PhD defended at:
This study examines the invention of the Muslim cult of the Wali Pitu (seven saints) and Muslim pilgrimage in Bali, Indonesia. The discussion is primarily devoted to answer the question of how the notion of the Wali Pitu was invented and how it has been marketed, experienced and contested. In so doing, this thesis will take a close look at the triad coordinates of pilgrimage studies: the sites, the texts and the people. The ethnographic method employed in this study combines multi-sited and traditional situatedness, and -considering the fact that ‘bodily travel’ constitutes an essential element of the pilgrimage- mobile ethnography. This thesis further unravels the particularities of an invented sacred tradition in contemporary Bali in Indonesia where market and religious tradition have collided and led to the birth of a new sacred tradition, albeit not without contestation.
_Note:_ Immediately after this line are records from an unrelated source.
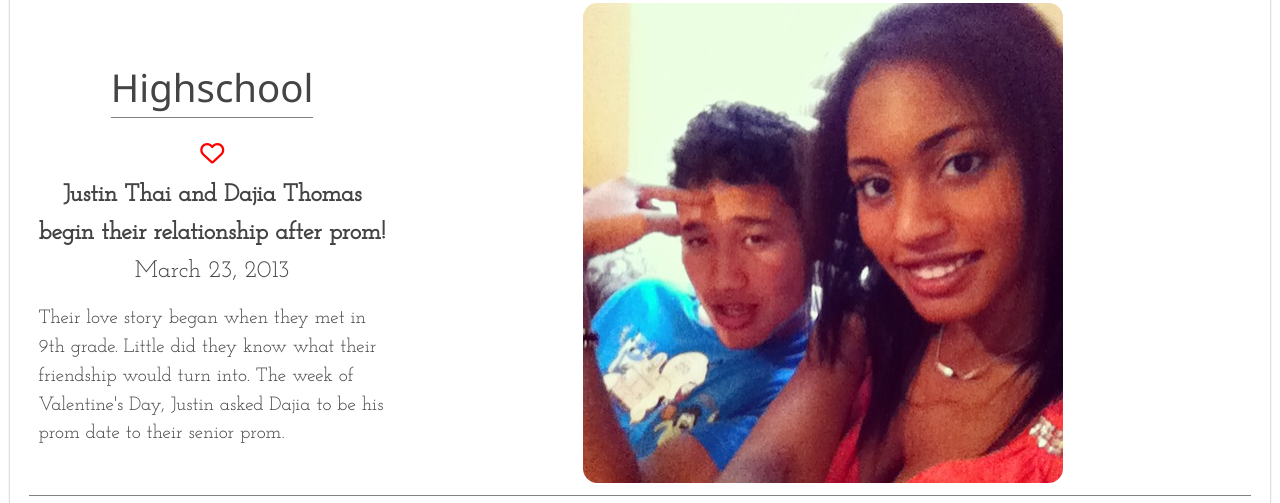
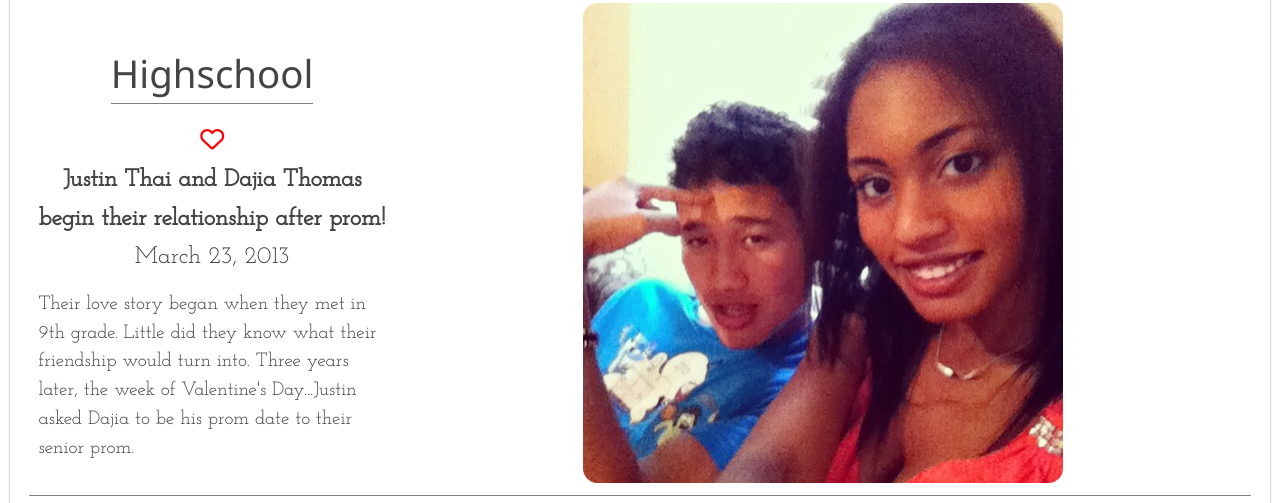
Before and after one commit to justinleethai/ThaiTheKnot, a website: page index.html in a window 1280 px wide. Shown: the part 941-1444 px from the top of the page. Drawn offline with nearby package versions, Linux system fonts and the light colour scheme; a script that the page names is missing.

Commit message:
Update index.html

```diff
--- a/index.html
+++ b/index.html
@@ -107,7 +107,7 @@
 						<!-- Highschool comments -->
 						<p>
 							Their love story began when they met in 9th grade. Little did they know what their friendship would turn into.
-							The week of Valentine's Day, Justin asked Dajia to be his prom date to their senior prom.
+							Three years later, the week of Valentine's Day...Justin asked Dajia to be his prom date to their senior prom.
 						</p>
 
 					</div>
@@ -252,7 +252,6 @@
 							<img class="mySlides4" src="img/bridalparty7.jpg" style="align-self: flex-start; width:90%; border-radius: 1.5rem;">
 							<img class="mySlides4" src="img/test4.jpg" style="align-self: flex-start; width:90%; border-radius: 1.5rem;">
 							<img class="mySlides4" src="img/bridalparty15.jpg" style="align-self: flex-start; width:90%; border-radius: 1.5rem;">
-							<img class="mySlides4" src="img/bridalparty6.jpg" style="align-self: flex-start; width:90%; border-radius: 1.5rem;">
 							<img class="mySlides4" src="img/bridalparty9.jpg" style="align-self: flex-start; width:90%; border-radius: 1.5rem;">
 							<img class="mySlides4" src="img/bridalparty14.jpg" style="align-self: flex-start; width:90%; border-radius: 1.5rem;">
 							<img class="mySlides4" src="img/bridalparty181.jpg" style="align-self: flex-start; width:90%; border-radius: 1.5rem;">
```
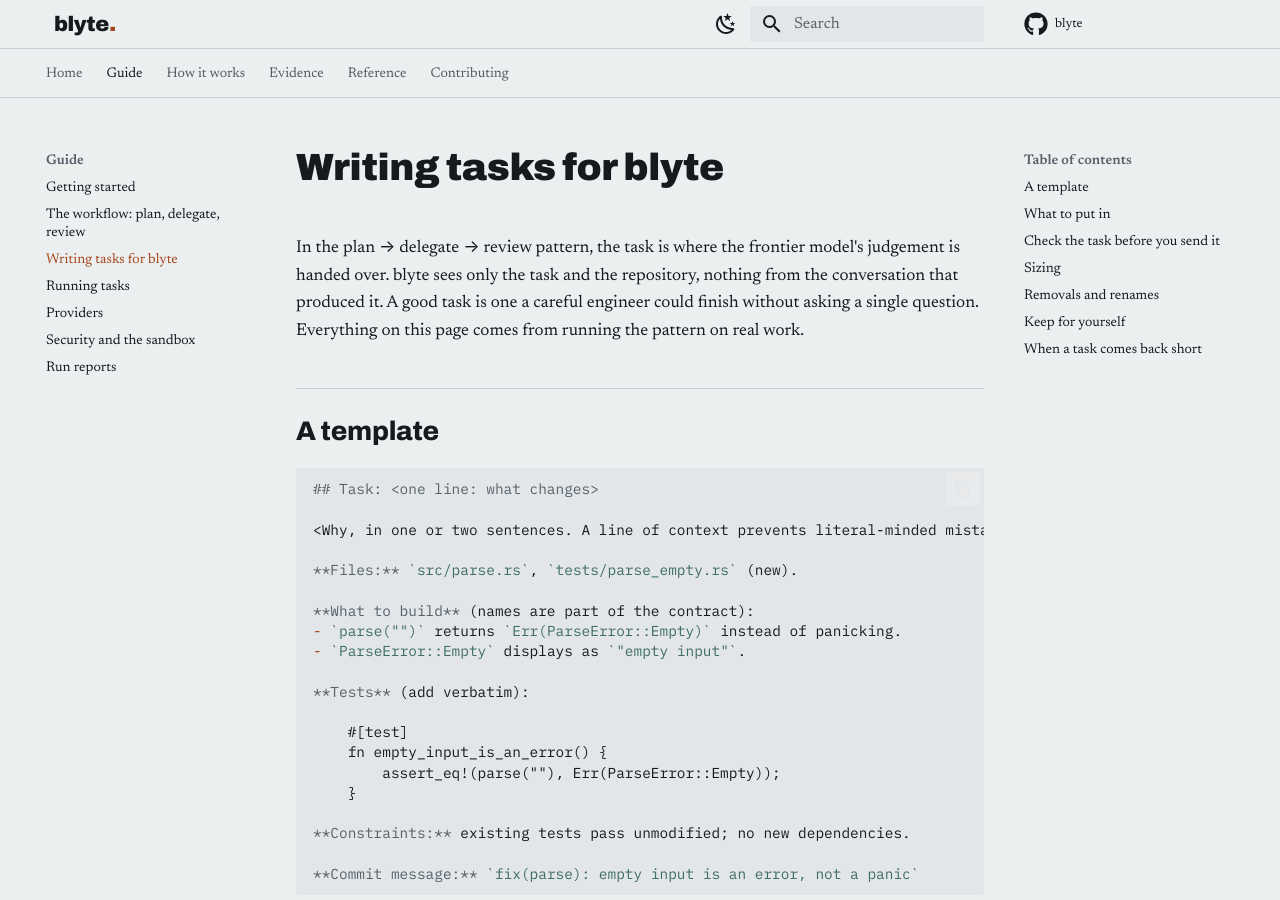
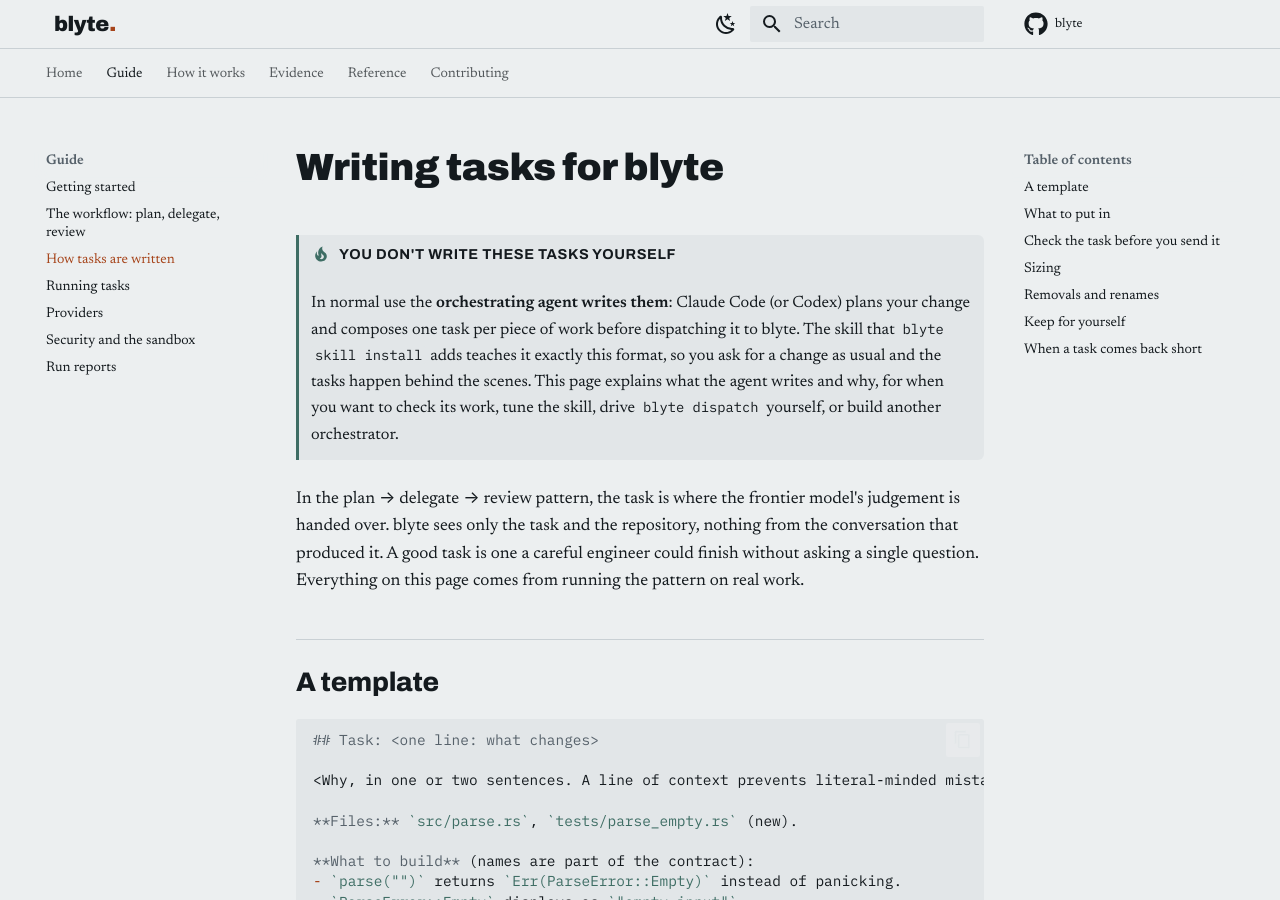
Before and after one commit to dnf0/blyte, an MkDocs documentation site: the page built from docs/writing-tasks.md, in a window 1280 px wide and 900 px high. Built offline with MkDocs 1.6.1 and Material for MkDocs 9.7.7, drawn with Linux system fonts in a browser that asks for light colours; comment, search, counter and statistics services are not loaded.

Commit message:
docs: tasks are written by the orchestrating agent; the tasks page says so first
Co-Authored-By: Claude Opus 5.5 (1M context) <noreply@anthropic.com>

```diff
--- a/docs/writing-tasks.md
+++ b/docs/writing-tasks.md
@@ -1,4 +1,12 @@
 # Writing tasks for blyte
+
+!!! tip "You don't write these tasks yourself"
+    In normal use the **orchestrating agent writes them**: Claude Code (or Codex) plans your change
+    and composes one task per piece of work before dispatching it to blyte. The skill that
+    `blyte skill install` adds teaches it exactly this format, so you ask for a change as usual and
+    the tasks happen behind the scenes. This page explains what the agent writes and why, for when
+    you want to check its work, tune the skill, drive `blyte dispatch` yourself, or build another
+    orchestrator.
 
 In the plan → delegate → review pattern, the task is where the frontier model's judgement is
 handed over. blyte sees only the task and the repository, nothing from the conversation that
--- a/mkdocs.yml
+++ b/mkdocs.yml
@@ -72,7 +72,7 @@ nav:
   - Guide:
       - Getting started: getting-started.md
       - "The workflow: plan, delegate, review": orchestration.md
-      - Writing tasks for blyte: writing-tasks.md
+      - How tasks are written: writing-tasks.md
       - Running tasks: usage.md
       - Providers: providers.md
       - Security and the sandbox: security.md
```
Also changed, not shown: README.md (+1 -1 lines), docs/getting-started.md (+1 -1 lines), docs/index.md (+1 -1 lines), docs/orchestration.md (+2 -2 lines).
Myth-making, canonisation, and branding were essential in the creation of the Wali Pitu’s enabling this invented tradition to prosper, receive popular acceptance, and guarantee its continuity. The Wali Pitu has also facilitated the influx of Muslim pilgrims to Bali for both pilgrimage and tourism purposes (wisata religi). The cult of the Wali Pitu, however, has invited contestation at local levels. Taking a close look at three pilgrimage sites: the grave of Ali Bafaqih in the all-Muslim village of Loloan in West Bali, the grave of Umar bin Maulana Yusuf al-Maghribi in the mixed Hindu-Muslim village of Candikuning in Central Bali, and the grave -turned Hindu temple- of Mas Sepuh in the all-Hindu village of Seseh in South Bali, and at the communities who live in the surroundings of these sites, this thesis reveals that identity, legitimacy, limitations, and boundaries have coloured the dynamics of these sacred sites, their surrounding communities, and their pilgrims.